Popular as pets and common throughout the world, there are 19 species across seven genera in the subfamily Cricetinae, which contains all the hamsters. Throughout the course of scientific discovery, they’ve also become a common subject for scientific research, some of which directly centers around their affinity for alcohol.
“In conversation with @microlabdoc [Dr Christine Peters] earlier, I discovered that not everyone knows of the hamster's prodigious capacity for alcohol,” wrote Lawton. “They love it so much they prefer to drink 15% ethanol instead of water and can tolerate relative quantities that would kill a human.”
Sure enough, the science is there to crown hamsters Lab Booze Hounds. Research from 1960 revealed that while rats could be coaxed into drinking through genetic engineering or conditioning, hamsters will pretty much start lapping up the hard stuff the first opportunity they’re given.
Another paper from 1962 further supported hamsters’ preference for alcohol over drinking water, finding that most captive animals studied were getting around 88 percent of their liquid intake from the alcoholic option.
A likely explanation for this lies in the calorific content of alcohol, which isn’t too far off fat, making for chubbier hamsters to survive colder winters.

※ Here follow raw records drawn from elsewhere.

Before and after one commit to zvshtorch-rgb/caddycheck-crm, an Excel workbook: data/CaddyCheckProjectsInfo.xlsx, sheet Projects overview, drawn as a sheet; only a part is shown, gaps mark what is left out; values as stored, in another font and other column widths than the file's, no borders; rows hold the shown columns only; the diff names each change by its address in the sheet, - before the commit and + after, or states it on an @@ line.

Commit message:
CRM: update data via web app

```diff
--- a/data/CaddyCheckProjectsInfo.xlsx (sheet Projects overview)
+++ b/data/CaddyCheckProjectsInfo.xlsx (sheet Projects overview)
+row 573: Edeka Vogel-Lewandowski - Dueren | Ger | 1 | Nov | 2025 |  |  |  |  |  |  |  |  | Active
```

It’s also possible that the hoarder lifestyle of hamsters plays a part, as collections of food may begin to ferment in their underground larders making hamsters no stranger to a potent libation.

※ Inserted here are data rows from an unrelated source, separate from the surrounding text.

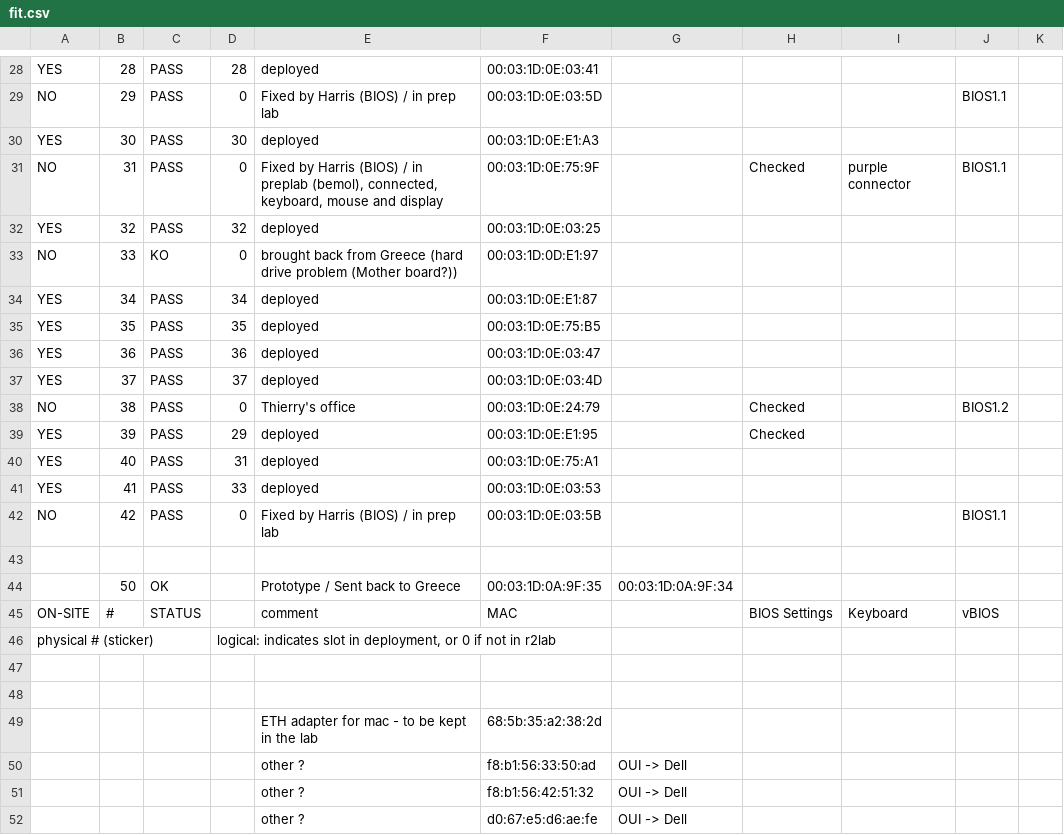
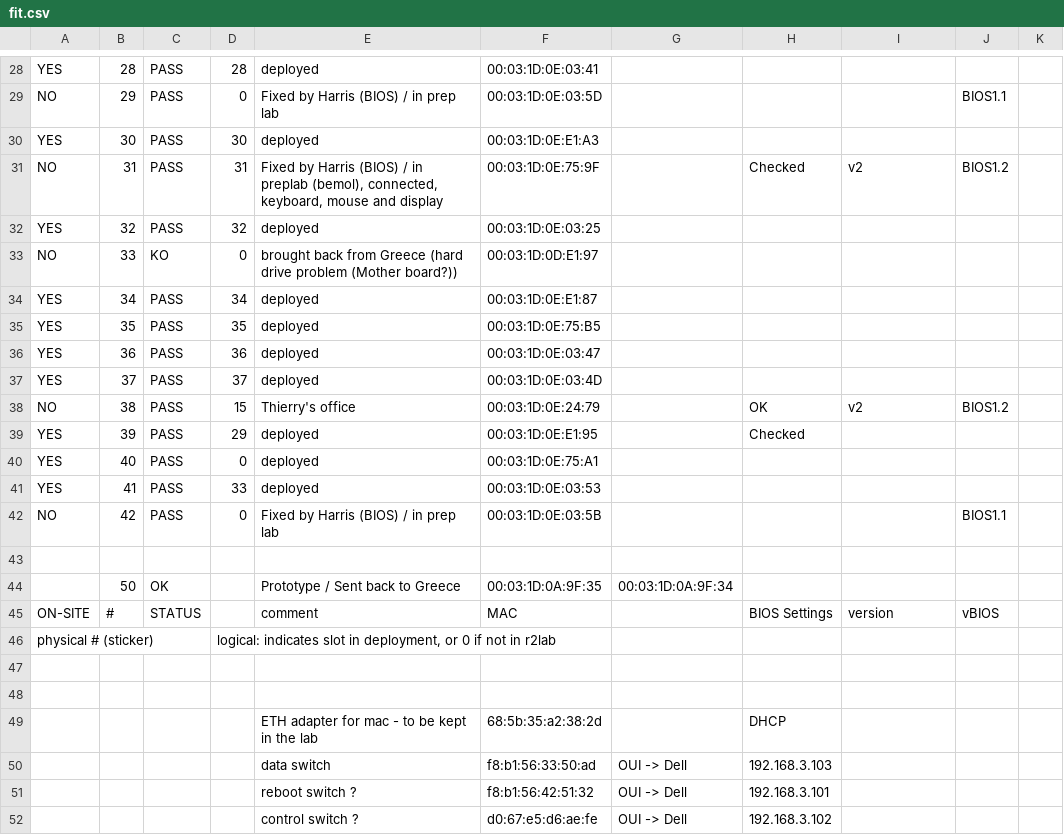
Before and after one commit to parmentelat/r2lab-obsolete, a CSV file: inventory/fit.csv, drawn as a sheet; only a part is shown, gaps mark what is left out; the diff covers the shown part only.

Commit message:
checkpoint before going back to a simpler dhcp config

```diff
--- a/inventory/fit.csv
+++ b/inventory/fit.csv
@@ -31,3 +31,3 @@ NO,29,PASS,0,Fixed by Harris (BIOS) / in prep lab,00:03:1D:0E:03:5D,,,,BIOS1.1,
 YES,30,PASS,30,deployed,00:03:1D:0E:E1:A3,,,,,
-NO,31,PASS,0,"Fixed by Harris (BIOS) / in preplab (bemol), connected, keyboard, mouse and display",00:03:1D:0E:75:9F,,Checked,purple connector,BIOS1.1,
+NO,31,PASS,31,"Fixed by Harris (BIOS) / in preplab (bemol), connected, keyboard, mouse and display",00:03:1D:0E:75:9F,,Checked,v2,BIOS1.2,
 YES,32,PASS,32,deployed,00:03:1D:0E:03:25,,,,,
@@ -38,5 +38,5 @@ YES,36,PASS,36,deployed,00:03:1D:0E:03:47,,,,,
 YES,37,PASS,37,deployed,00:03:1D:0E:03:4D,,,,,
-NO,38,PASS,0,Thierry's office,00:03:1D:0E:24:79,,Checked,,BIOS1.2,
+NO,38,PASS,15,Thierry's office,00:03:1D:0E:24:79,,OK,v2,BIOS1.2,
 YES,39,PASS,29,deployed,00:03:1D:0E:E1:95,,Checked,,,
-YES,40,PASS,31,deployed,00:03:1D:0E:75:A1,,,,,
+YES,40,PASS,0,deployed,00:03:1D:0E:75:A1,,,,,
 YES,41,PASS,33,deployed,00:03:1D:0E:03:53,,,,,
@@ -45,3 +45,3 @@ NO,42,PASS,0,Fixed by Harris (BIOS) / in prep lab,00:03:1D:0E:03:5B,,,,BIOS1.1,
 ,50,OK,,Prototype  / Sent back to Greece,00:03:1D:0A:9F:35,00:03:1D:0A:9F:34,,,,
-ON-SITE,#,STATUS,,comment,MAC,,BIOS Settings,Keyboard,vBIOS,
+ON-SITE,#,STATUS,,comment,MAC,,BIOS Settings,version,vBIOS,
 physical # (sticker),,,"logical: indicates slot in deployment, or 0 if not in r2lab",,,,,,,
@@ -49,5 +49,5 @@ physical # (sticker),,,"logical: indicates slot in deployment, or 0 if not in r2
 ,,,,,,,,,,
-,,,,ETH adapter for mac - to be kept in the lab,68:5b:35:a2:38:2d,,,,,
-,,,,other ?,f8:b1:56:33:50:ad,OUI -> Dell ,,,,
-,,,,other ?,f8:b1:56:42:51:32,OUI -> Dell ,,,,
-,,,,other ?,d0:67:e5:d6:ae:fe,OUI -> Dell ,,,,
+,,,,ETH adapter for mac - to be kept in the lab,68:5b:35:a2:38:2d,,DHCP,,,
+,,,,data switch,f8:b1:56:33:50:ad,OUI -> Dell ,192.168.3.103,,,
+,,,,reboot switch ?,f8:b1:56:42:51:32,OUI -> Dell ,192.168.3.101,,,
+,,,,control switch ?,d0:67:e5:d6:ae:fe,OUI -> Dell ,192.168.3.102,,,
```
Also changed, not shown: 11 edited cells elsewhere in this file, 4 other files.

What’s more, despite the incredible volume of alcohol hamsters can consume — the equivalent of an adult male consuming around 21 bottles of wine, says Lawton — they appear to have a pretty high tolerance. This was demonstrated in a 2015 paper that formulated a "Wobbling Scale" for measuring hamster intoxication.
The scale pretty much did what it said on the tin, using the hamsters’ increasingly wobbly nature to ascertain drunkenness until the wee rodents were falling on their sides and unable to get up again. No doubt a relatable state during this weird haze that falls between Christmas and New Year’s Eve.
Their impressive tolerance for alcohol is down to hamsters’ sizable and highly efficient livers, which can filter out alcohol and reduce the amount that winds up circulating in the blood. This was demonstrated when ethanol was injected directly into hamsters' bloodstream, bypassing the liver and leading to behavior that was off the Wobbling Scale charts.
There are already many synonyms for drinking and being drunk, but perhaps getting utterly hamstered should be one of them.
[H/T: The Atlantic]